The governmentâ€™s efforts to ease the price, which has quadrupled in some cities in the past three months, are unlikely to succeed. Heavy rains have reduced crop yields and delayed harvesting. Now, the average price of onions in India is 83 rupees per kilo, Delhi Chief Minister Sheila Dikshit said in an interview with Reuters published on Wednesday.
Hereâ€™s how the people are reacting to the “onion crisis”. (We have edited responses for clarity)
Surendra Anand, Anand Restaurant, New Delhi
Onions used to be about 15 rupees a kilo, they are 70 to 80 rupees now. They are expensive, but we canâ€™t stop using them. We need onions to make gravy, and we canâ€™t charge the customers for that. We are not reducing our usage, but it is affecting our margins.
Dipti Chandra, Ghaziabad
Yes, definitely it has hit our consumption. The raised prices have affected our monthly budget significantly.
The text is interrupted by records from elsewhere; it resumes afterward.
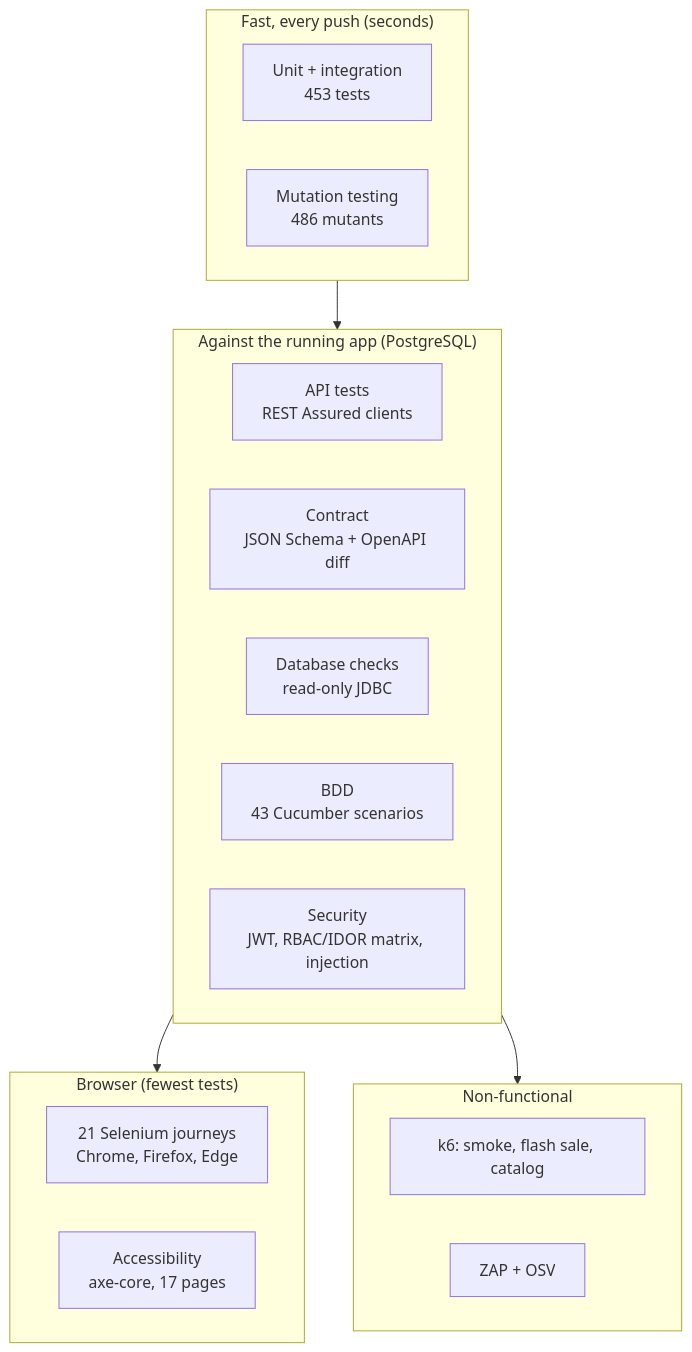
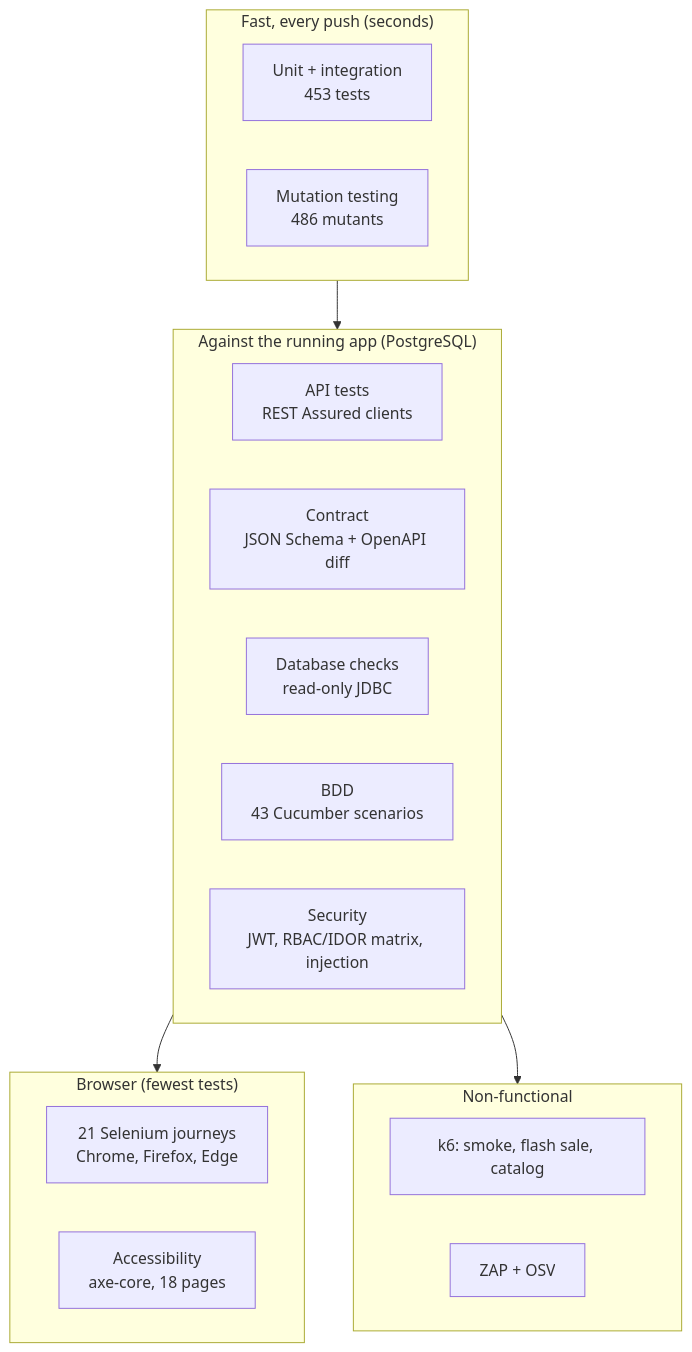
Before and after one commit to rbchy/RbcTcsWorld: the first of 2 diagrams in README.md, drawn with Mermaid. The commit also changed other lines of this file, not shown here.

First line of the commit message:
README: audit trail and new numbers (1075 tests, 98.3 % lines, 93.2 % mutation, 18 pages, 94 requirements)

````diff
--- a/README.md
+++ b/README.md
@@ -77,24 +78,24 @@
 ```mermaid
 flowchart TB
   subgraph fast["Fast, every push (seconds)"]
     U["Unit + integration<br/>453 tests"]
     M["Mutation testing<br/>486 mutants"]
   end
   subgraph service["Against the running app (PostgreSQL)"]
     A["API tests<br/>REST Assured clients"]
     C["Contract<br/>JSON Schema + OpenAPI diff"]
     D["Database checks<br/>read-only JDBC"]
     B["BDD<br/>43 Cucumber scenarios"]
     S["Security<br/>JWT, RBAC/IDOR matrix, injection"]
   end
   subgraph ui["Browser (fewest tests)"]
     W["21 Selenium journeys<br/>Chrome, Firefox, Edge"]
-    X["Accessibility<br/>axe-core, 17 pages"]
+    X["Accessibility<br/>axe-core, 18 pages"]
   end
   subgraph nonfunc["Non-functional"]
     K["k6: smoke, flash sale, catalog"]
     Z["ZAP + OSV"]
   end
   fast --> service --> ui
   service --> nonfunc
 ```
````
So we now try and add fewer onions to vegetables, and also prepare dishes with far less curry content.
Ommati, garland maker, New Delhi
We used to buy about a kilo every week earlier, now we canâ€™t buy anything more than half a kilo for a week. The rise in price has definitely affected consumption.
Geeta Kathuria, Noida
Earlier I asked my house help to chop onions for salads almost every day, but not anymore. That happens much less now. I think we have become more careful as far as adding onions to food items is concerned.
Pappu, roadside tattoo maker, New Delhi
One is forced to reduce consumption. Earlier too we didnâ€™t buy a lot of it, but now our expenditure on onions has come down even more. We have to carefully manage expenses now; otherwise, how do you run a household? These days we buy about half a kilo of onions that we have to eat for at least 10 days
Lakhan, cobbler, New Delhi
We donâ€™t eat onions anymore. We havenâ€™t had any for at least 1-1/2 to two months now. Earlier, we could buy about 2 – 2.5 kilos a week, now that canâ€™t happen. What we earn isnâ€™t enough anyway. Now prices are so high, it is even more difficult than earlier.
Maya, maid, Noida
We donâ€™t buy onions, they are too expensive. My children canâ€™t even tell the difference, so they donâ€™t mind it, but other people in the family miss the taste. The consumption was never too much, but now itâ€™s impossible to even think of it. Only the rich can have good food now.
Ashu, manager, Gupta Restaurant, New Delhi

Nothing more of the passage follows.